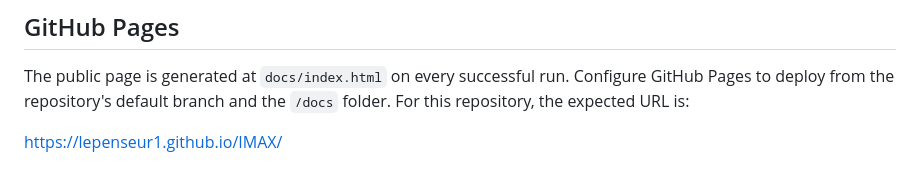
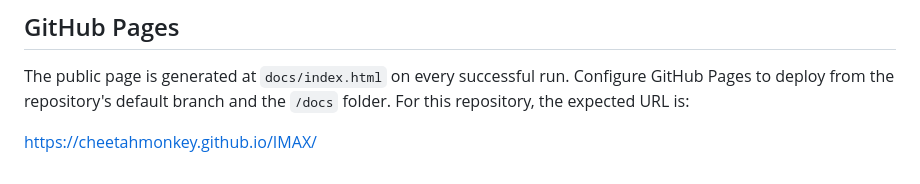
Before and after one commit to cheetahmonkey/IMAX, a Markdown page: README.md, the part around the change. Drawn GitHub-style.

Commit message:
Correct GitHub Pages URL

```diff
--- a/README.md
+++ b/README.md
@@ -82,4 +82,4 @@ The public page is generated at `docs/index.html` on every successful run. Confi
 GitHub Pages to deploy from the repository's default branch and the `/docs` folder.
 For this repository, the expected URL is:
 
-https://lepenseur1.github.io/IMAX/
+https://cheetahmonkey.github.io/IMAX/
```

--------------------

Your answer should be a single number: how many lines in the listing above contain "IMAX"?

_SOLUTION FOR THIS PROBLEM:_
3